Here’s an update on recent news items and other public policy developments in recent weeks relating to the development and commercialization of renewable fuels around the world.
European Parliament report on ILUC. The Industry Committee of the European Parliament has issued a report on indirect land use change (ILUC) under the Renewable Energy Directive that is attracting opposition from the biofuels industry. The report concluded that different biofuels have different potential impacts on ILUC, and recommended that the RED take these differences into account in measuring progress towards meeting GHG reduction goals. Industry sources are critical of the methodology the EC uses to measure ILUC.
Biofuel industry opposition to EC’s ILUC proposal. In late April, a coalition of biofuel industry associations in Germany, Poland, Portugal, Spain and the UK issued a joint statement critical of the recent European Commission proposals to amend the RED and to take indirect land use change (ILUC) into account. The group’s statement criticizes the Commission’s ILUC stance as “based on very uncertain science” and “triggered by the non-factual food vs. fuel debate”. The paper also took issue with other aspects of the proposed RED revision, stating that the proposed 5% cap on food-derived biofuels is a “setback” from current market share, and criticizing the focus on advanced biofuels, which the paper maintains “demonizes” first generation biofuels.
U.S. senators challenge EU anti-dumping duty. On April 29, a bipartisan group of 14 U.S. senators sent a letter to the Acting U.S. Trade Representative and the Acting Secretary of Commerce, recommending that the U.S. ask the World Trade Organization to challenge the duty on U.S.-produced fuel ethanol that was recently imposed by the European Union.
Looking at it from another perspective, the EU’s anti-dumping duty on U.S. ethanol is predicted to provide a boost to European ethanol production. In 2011, U.S. imports accounted for 20% of the EU market, but analyst F.O. Licht now projects this market share to decrease to less than 5%. This is said to open opportunities for European ethanol producers.
It has been reported that fuel refiners in India are rushing to produce or procure enough ethanol to fulfill the government’s mandate to blend 5% ethanol into the nation’s gasoline supplies. The mandate is due to take effect on June 30, 2013.
Also in India, the Ethanol Manufacturers’ Association has decided to again approach the national government to demand a price for ethanol that is high enough to cover manufacturing costs in all regions of the country, including those states with the highest production costs.
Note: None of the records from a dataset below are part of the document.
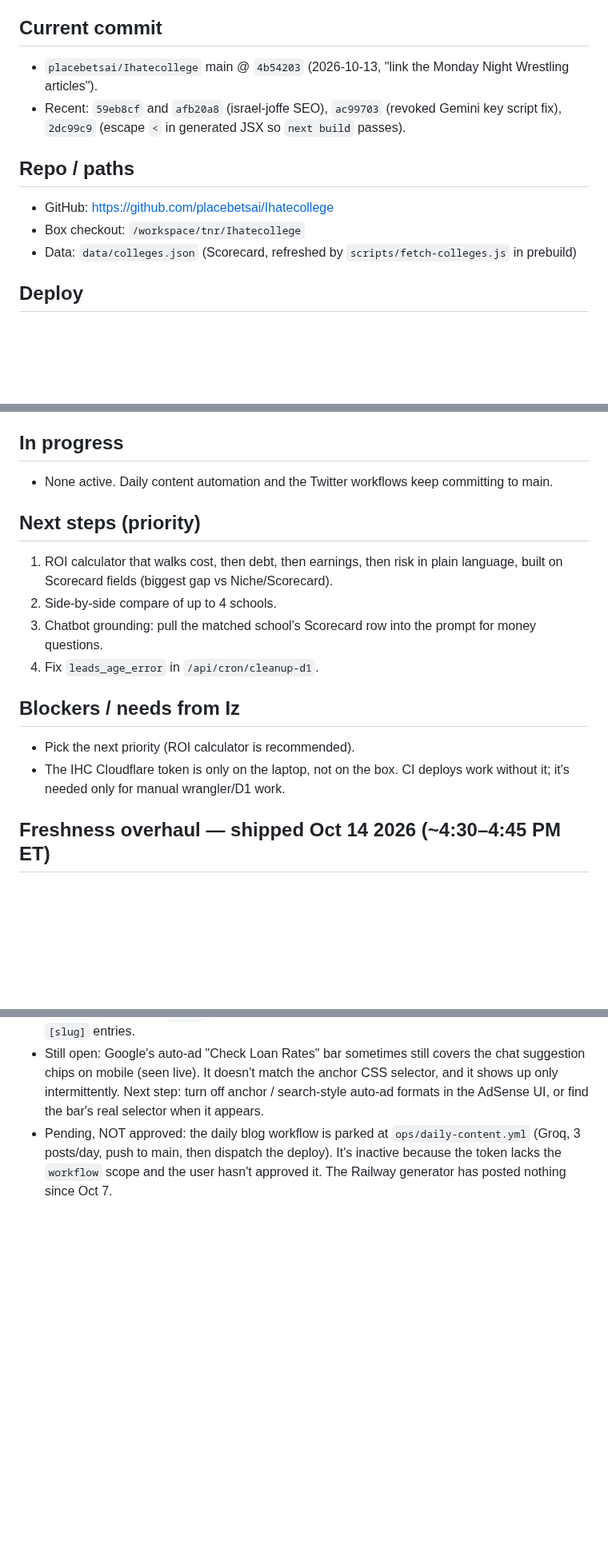
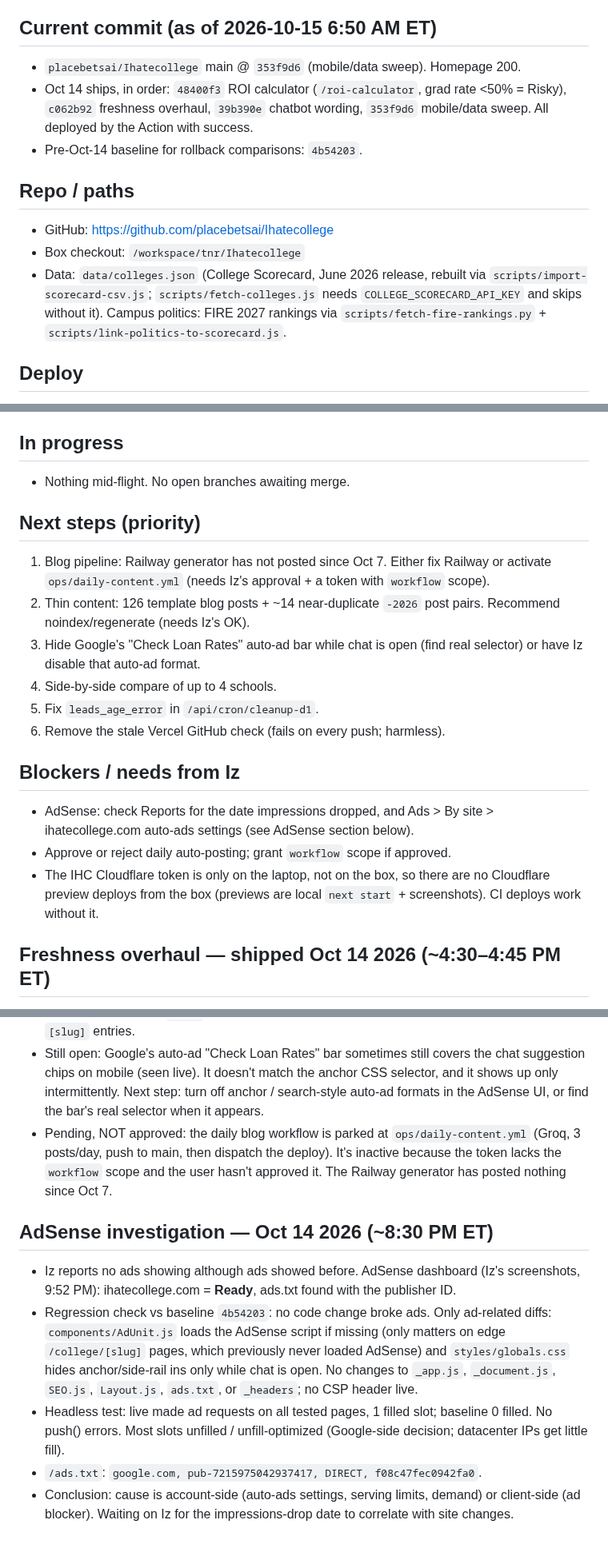
Before and after one commit to placebetsai/nexus-ai-suite, a Markdown page: HANDOFF-ihatecollege-2026-10-14.md, 3 parts joined by grey strips. Shown at 80% size. Drawn GitHub-style; blank space fills up the shorter version.

Commit message:
docs: ihatecollege handoff update 2026-10-15 (current state, AdSense investigation)

```diff
--- a/HANDOFF-ihatecollege-2026-10-14.md
+++ b/HANDOFF-ihatecollege-2026-10-14.md
@@ -9,14 +9,15 @@ Owner: IHateCollege Bot (sole owner of this site). No secrets in this file.
 - Lean D1: `leads` is upserted by email (unique index), fields capped, 5,000-row cap, 365-day prune. `/api/cron/cleanup-d1` cleans up and skips junk tables. Last check had a small `leads_age_error`, which is still open.
 - Pages `_headers` CDN caching (commit `ddc2577`).
 
-## Current commit
-- `placebetsai/Ihatecollege` main @ `4b54203` (2026-10-13, "link the Monday Night Wrestling articles").
-- Recent: `59eb8cf` and `afb20a8` (israel-joffe SEO), `ac99703` (revoked Gemini key script fix), `2dc99c9` (escape `<` in generated JSX so `next build` passes).
+## Current commit (as of 2026-10-15 6:50 AM ET)
+- `placebetsai/Ihatecollege` main @ `353f9d6` (mobile/data sweep). Homepage 200.
+- Oct 14 ships, in order: `48400f3` ROI calculator (`/roi-calculator`, grad rate <50% = Risky), `c062b92` freshness overhaul, `39b390e` chatbot wording, `353f9d6` mobile/data sweep. All deployed by the Action with success.
+- Pre-Oct-14 baseline for rollback comparisons: `4b54203`.
 
 ## Repo / paths
 - GitHub: https://github.com/placebetsai/Ihatecollege
 - Box checkout: `/workspace/tnr/Ihatecollege`
-- Data: `data/colleges.json` (Scorecard, refreshed by `scripts/fetch-colleges.js` in prebuild)
+- Data: `data/colleges.json` (College Scorecard, June 2026 release, rebuilt via `scripts/import-scorecard-csv.js`; `scripts/fetch-colleges.js` needs `COLLEGE_SCORECARD_API_KEY` and skips without it). Campus politics: FIRE 2027 rankings via `scripts/fetch-fire-rankings.py` + `scripts/link-politics-to-scorecard.js`.
 
 ## Deploy
 - Automatic: a push to `main` runs the GitHub Action `.github/workflows/deploy-cf-pages.yml`, which runs `npx @cloudflare/next-on-pages@1`, then `npx wrangler@3 pages deploy .vercel/output/static --project-name=ihatecollege --branch=main`.
@@ -36,17 +37,20 @@ Owner: IHateCollege Bot (sole owner of this site). No secrets in this file.
 - UI/mobile changes go to a preview with self-reviewed Android screenshots, and wait for Iz's "ship it" before production.
 
 ## In progress
-- None active. Daily content automation and the Twitter workflows keep committing to main.
+- Nothing mid-flight. No open branches awaiting merge.
 
 ## Next steps (priority)
-1. ROI calculator that walks cost, then debt, then earnings, then risk in plain language, built on Scorecard fields (biggest gap vs Niche/Scorecard).
-2. Side-by-side compare of up to 4 schools.
-3. Chatbot grounding: pull the matched school's Scorecard row into the prompt for money questions.
-4. Fix `leads_age_error` in `/api/cron/cleanup-d1`.
+1. Blog pipeline: Railway generator has not posted since Oct 7. Either fix Railway or activate `ops/daily-content.yml` (needs Iz's approval + a token with `workflow` scope).
+2. Thin content: 126 template blog posts + ~14 near-duplicate `-2026` post pairs. Recommend noindex/regenerate (needs Iz's OK).
+3. Hide Google's "Check Loan Rates" auto-ad bar while chat is open (find real selector) or have Iz disable that auto-ad format.
+4. Side-by-side compare of up to 4 schools.
+5. Fix `leads_age_error` in `/api/cron/cleanup-d1`.
+6. Remove the stale Vercel GitHub check (fails on every push; harmless).
 
 ## Blockers / needs from Iz
-- Pick the next priority (ROI calculator is recommended).
-- The IHC Cloudflare token is only on the laptop, not on the box. CI deploys work without it; it's needed only for manual wrangler/D1 work.
+- AdSense: check Reports for the date impressions dropped, and Ads > By site > ihatecollege.com auto-ads settings (see AdSense section below).
+- Approve or reject daily auto-posting; grant `workflow` scope if approved.
+- The IHC Cloudflare token is only on the laptop, not on the box, so there are no Cloudflare preview deploys from the box (previews are local `next start` + screenshots). CI deploys work without it.
 
 ## Freshness overhaul — shipped Oct 14 2026 (~4:30–4:45 PM ET)
 - Merged `feat/freshness-overhaul-2026-10-14` into Ihatecollege `main` as a fast-forward → `c062b92`. Deploy run 38632189085: success.
@@ -63,3 +67,10 @@ Owner: IHateCollege Bot (sole owner of this site). No secrets in this file.
 - Live checks passed: 10 sample posts and the job board have 0 broken images; `/college/harvard-university` loads adsbygoogle.js exactly once; concrete-finisher shows the new title and figures; `/blog` has no 2024 headings; sitemap-static has 261 campus URLs and 0 `[slug]` entries.
 - Still open: Google's auto-ad "Check Loan Rates" bar sometimes still covers the chat suggestion chips on mobile (seen live). It doesn't match the anchor CSS selector, and it shows up only intermittently. Next step: turn off anchor / search-style auto-ad formats in the AdSense UI, or find the bar's real selector when it appears.
 - Pending, NOT approved: the daily blog workflow is parked at `ops/daily-content.yml` (Groq, 3 posts/day, push to main, then dispatch the deploy). It's inactive because the token lacks the `workflow` scope and the user hasn't approved it. The Railway generator has posted nothing since Oct 7.
+
+## AdSense investigation — Oct 14 2026 (~8:30 PM ET)
+- Iz reports no ads showing although ads showed before. AdSense dashboard (Iz's screenshots, 9:52 PM): ihatecollege.com = **Ready**, ads.txt found with the publisher ID.
+- Regression check vs baseline `4b54203`: no code change broke ads. Only ad-related diffs: `components/AdUnit.js` loads the AdSense script if missing (only matters on edge `/college/[slug]` pages, which previously never loaded AdSense) and `styles/globals.css` hides anchor/side-rail ins only while chat is open. No changes to `_app.js`, `_document.js`, `SEO.js`, `Layout.js`, `ads.txt`, or `_headers`; no CSP header live.
+- Headless test: live made ad requests on all tested pages, 1 filled slot; baseline 0 filled. No push() errors. Most slots unfilled / unfill-optimized (Google-side decision; datacenter IPs get little fill).
+- `/ads.txt`: `google.com, pub-7215975042937417, DIRECT, f08c47fec0942fa0`.
+- Conclusion: cause is account-side (auto-ads settings, serving limits, demand) or client-side (ad blocker). Waiting on Iz for the impressions-drop date to correlate with site changes.
```
Also changed, not shown: other parts of HANDOFF-ihatecollege-2026-10-14.md (+1 -1 lines).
The government of Thailand has set ambitious goals that call for alternative fuels to make up 44% of fuel consumption by 2021, but a spokesman for the Federation of Thai Industries says that this goal is unlikely to be met. The Federation says that meeting the goals, which would require an 8-fold increase in demand from 5 million liters per day to 40 million, is “too challenging”.
Brazil instituted tax breaks and low-cost credit lines to support domestic ethanol production and promote lower prices. Industry sources favored the move but said they fell short of what the industry needed.
The government of Zimbabwe has approved the use of E85 ethanol in flex-fuel vehicles. The country’s Energy Regulatory Authority announced the move, which is expected to help reduce prices at the pump, on April 10.
Sudan has instituted an E10 blending program, in partnership with private companies Kenana and Nile Petroleum.
Previous Biofuel Policy Watch posts on international biofuel news:
- International Biofuel News, April 3, 2013
- International Biofuel News, March 6, 2013
- Biodiesel News (and international biodiesel mandates), March 5, 2013
- The Proposed EU Trade Action Against US Ethanol, January 29, 2013
- International Ethanol Mandates, January 25, 2013
- The Proposed Revision to the EU RED, January 22, 2013
D. Glass Associates, Inc. is a consulting company specializing in government and regulatory support for renewable fuels and industrial biotechnology. David Glass, Ph.D. is a veteran of over thirty years in the biotechnology industry, with expertise in industrial biotechnology regulatory affairs, U.S. and international renewable fuels regulation, patents, technology licensing, and market and technology assessments. Dr. Glass also serves as director of regulatory affairs for Joule Unlimited Technologies, Inc. More information on D. Glass Associates’ government and regulatory consulting capabilities, and copies of some of Dr. Glass’s prior presentations on biofuels and biotechnology regulation, are available at www.slideshare.net/djglass99 and at www.dglassassociates.com. The views expressed in this blog are those of Dr. Glass and D. Glass Associates and do not represent the views of Joule Unlimited Technologies, Inc. or any other organization with which Dr. Glass is affiliated. Please visit our other blog, Advanced Biotechnology for Biofuels.